As a young adult venturing into the field of science communication, I’ve become fascinated with understanding communities that foster antagonistic views toward science. When I first learned about fundamentalism, my parents’ behavior finally made sense. It is the foundation of the Religious Right, a right-wing Christian group which heavily influences the Republican party in the United States. The Religious Right crusades against secular education, stem cell research, abortion, evolution, and other controversial issues in science and medicine on the basis that they contradict Christian beliefs. They are quietly overturning the separation of church and state in order to enforce their religion as policy — at the expense of science and progress.
Growing up in this community, I learned that strong feelings about these issues arise from both a lack of science literacy and a distrust of experts. Sarah Olson, “My Parents Raised Me to Be a Science Denier, So I Educated Myself” at Leapsmag
Our Danish friend Karsten Pultz, author of Exit Evolution, read the dramatic story above of the flight from fundamentalism and responded by publishing his own account of how he escaped science denial. It is a somewhat different story, an excerpt from his book, translated into English:
When I was 7 or 8 years old, my father told me that in the old days, people believed that God had created life on earth. But since then we had become wiser, and science had now discovered that life came about by itself. It had been evolving for millions of years, and that man, in fact, descended from monkeys.
My father added that scientists only needed to find a certain fossil, the missing link between ape and man before they definitively had proven Darwin’s theory to be right. Who wouldn’t be impressed in such a situation, where Dad talks to you like you were an adult and shares with you groundbreaking scientific discoveries?
I certainly was impressed, and immediately convinced because just the similarities between humans and monkeys made clear to me that such an evolution must have taken place; it was pure logic. It very much made sense to me that science could uncover truths that mankind previously was unaware of, because, despite my young age I knew all about the technological progress that has taken place through historical time. I had trust in scientific progress, because as Richard Dawkins says; science works. So understandably I had no reason to doubt that God, creation and every single story in the Bible was nothing but myths that now had been debunked via scientific progress.
From the age of 7 until almost 40, I never encountered arguments against Darwin’s theory and I also never encountered one single person who didn’t believe in it.
Evolution became a regular subject of conversation for my father and me, and I especially remember another “fact” that he presented in my early childhood: In the near future, it will be possible to create artificial life in the laboratory. All over the world, scientists become more and more aware of how the cell works. It is just a matter of time before life can be produced artificially.
I had absolutely no reason to doubt that my father was telling the truth because I could experience the confirmation of all the information he provided me with on TV on a weekly basis. There were not only the many BBC broadcasts with David Attenborough but also nature programs produced by Danish national television which always contained the obligatory references to evolution. Later on, lessons in school followed up with even more confirmation of how splendid and true Darwin’s theory was.

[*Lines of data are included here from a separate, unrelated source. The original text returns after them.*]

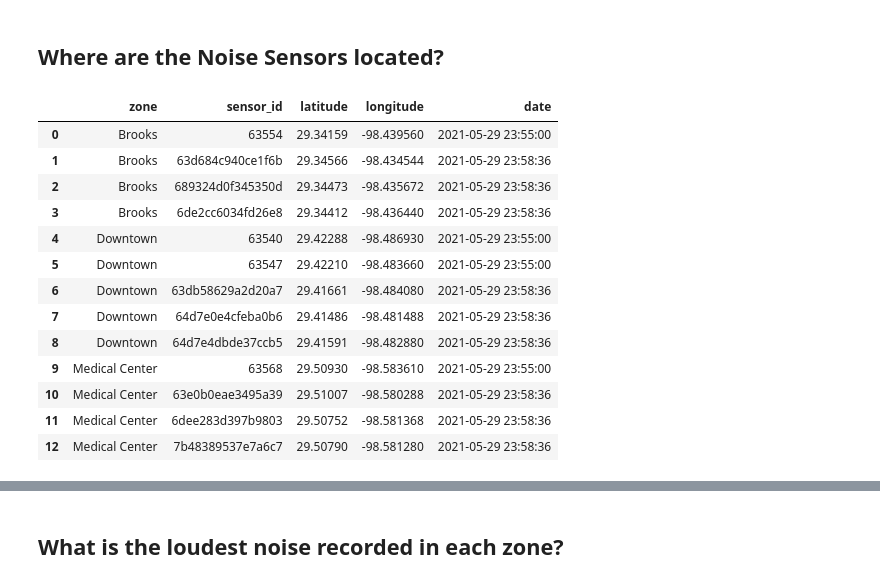
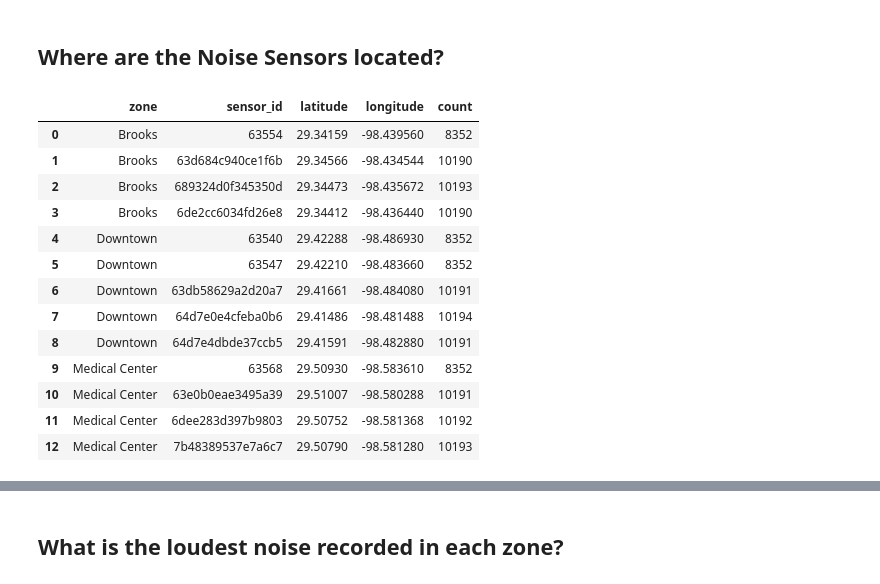
Before and after one commit to Promeos/Smart_San_Antonio, a Jupyter notebook: MVP.ipynb, the cells around one changed output, grey strips where cells are left out. Cells and saved outputs as stored; diff of their text form; code cells hidden in the pictures.

```diff
--- a/MVP.ipynb
+++ b/MVP.ipynb
@@ -114,12 +114,6 @@ plt.tight_layout();
 - Replace "Downtown Market XX" zone with "Downtown"
 # %%
 df = src.prep_sensor_data(df)
-# %%
-# Replace duplicate sensor id's lat and long with the most recent lat and long positions.
-id_duplicates = ['64d7e0e4cfeba0b6', '64d7e4dbde37ccb5']
-
-df.loc[df.sensor_id == '64d7e0e4cfeba0b6', ('latitude', 'longitude')] = (29.41486, -98.481488)
-df.loc[df.sensor_id == '64d7e4dbde37ccb5', ('latitude', 'longitude')] = (29.41591, -98.482880)
 # %% [markdown]
 ## Explore
 # %% [markdown]
@@ -136,23 +130,24 @@ Name: sensor_id, dtype: int64
 ## Where are the Noise Sensors located?
 # %%
 geo_cols = ['zone', 'sensor_id', 'latitude', 'longitude']
-df_sensors = df.groupby(geo_cols)['date'].max().reset_index()
+df_sensors = df.groupby(geo_cols).size().reset_index().rename(columns={0:'count'})
+
 df_sensors
 # %% [output]
-|  | zone | sensor_id | latitude | longitude | date |
-| 0 | Brooks | 63554 | 29.34159 | -98.439560 | 2021-05-29 23:55:00 |
-| 1 | Brooks | 63d684c940ce1f6b | 29.34566 | -98.434544 | 2021-05-29 23:58:36 |
-| 2 | Brooks | 689324d0f345350d | 29.34473 | -98.435672 | 2021-05-29 23:58:36 |
-| 3 | Brooks | 6de2cc6034fd26e8 | 29.34412 | -98.436440 | 2021-05-29 23:58:36 |
-| 4 | Downtown | 63540 | 29.42288 | -98.486930 | 2021-05-29 23:55:00 |
-| 5 | Downtown | 63547 | 29.42210 | -98.483660 | 2021-05-29 23:55:00 |
-| 6 | Downtown | 63db58629a2d20a7 | 29.41661 | -98.484080 | 2021-05-29 23:58:36 |
-| 7 | Downtown | 64d7e0e4cfeba0b6 | 29.41486 | -98.481488 | 2021-05-29 23:58:36 |
-| 8 | Downtown | 64d7e4dbde37ccb5 | 29.41591 | -98.482880 | 2021-05-29 23:58:36 |
-| 9 | Medical Center | 63568 | 29.50930 | -98.583610 | 2021-05-29 23:55:00 |
-| 10 | Medical Center | 63e0b0eae3495a39 | 29.51007 | -98.580288 | 2021-05-29 23:58:36 |
-| 11 | Medical Center | 6dee283d397b9803 | 29.50752 | -98.581368 | 2021-05-29 23:58:36 |
-| 12 | Medical Center | 7b48389537e7a6c7 | 29.50790 | -98.581280 | 2021-05-29 23:58:36 |
+|  | zone | sensor_id | latitude | longitude | count |
+| 0 | Brooks | 63554 | 29.34159 | -98.439560 | 8352 |
+| 1 | Brooks | 63d684c940ce1f6b | 29.34566 | -98.434544 | 10190 |
+| 2 | Brooks | 689324d0f345350d | 29.34473 | -98.435672 | 10193 |
+| 3 | Brooks | 6de2cc6034fd26e8 | 29.34412 | -98.436440 | 10190 |
+| 4 | Downtown | 63540 | 29.42288 | -98.486930 | 8352 |
+| 5 | Downtown | 63547 | 29.42210 | -98.483660 | 8352 |
+| 6 | Downtown | 63db58629a2d20a7 | 29.41661 | -98.484080 | 10191 |
+| 7 | Downtown | 64d7e0e4cfeba0b6 | 29.41486 | -98.481488 | 10194 |
+| 8 | Downtown | 64d7e4dbde37ccb5 | 29.41591 | -98.482880 | 10191 |
+| 9 | Medical Center | 63568 | 29.50930 | -98.583610 | 8352 |
+| 10 | Medical Center | 63e0b0eae3495a39 | 29.51007 | -98.580288 | 10191 |
+| 11 | Medical Center | 6dee283d397b9803 | 29.50752 | -98.581368 | 10192 |
+| 12 | Medical Center | 7b48389537e7a6c7 | 29.50790 | -98.581280 | 10193 |
 # %%
 m = folium.Map(location=[29.4363, -98.4881],
                zoom_start=10,
```
Also changed, not shown: parts of 5 cells of this notebook, 3 other files.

So what went wrong?
Although I was only 7-8 years old, I could already see some problems with the theory. First and foremost, I could see a problem with the evolution of birds and flight. How on earth could wings evolve gradually over thousands or millions of years? Given that the evolution process works so slowly, it would mean that thousands of generations of individuals between dinosaurs and birds, wouldn’t have had fully developed wings and hence couldn’t actually fly. What benefit would a semi-developed wing be to the animal? Or a tenth of a fully developed wing? I spent many hours pondering this question and, fully convinced about evolution as I was, I regarded it as an interesting challenge to fantasize how wings and flight could have come about gradually.
From the age of 7 until almost 40, I never encountered arguments against Darwin’s theory and I also never encountered one single person who didn’t believe in it. The theory of evolution seemed to me a well established scientific theory, with a huge pile of evidence that simply grew bigger day after day as science progressed. It was a science on the same level as nuclear physics, exercised by well-educated men and women who had no bias whatsoever but instead objectively sought the truth about the origin of species.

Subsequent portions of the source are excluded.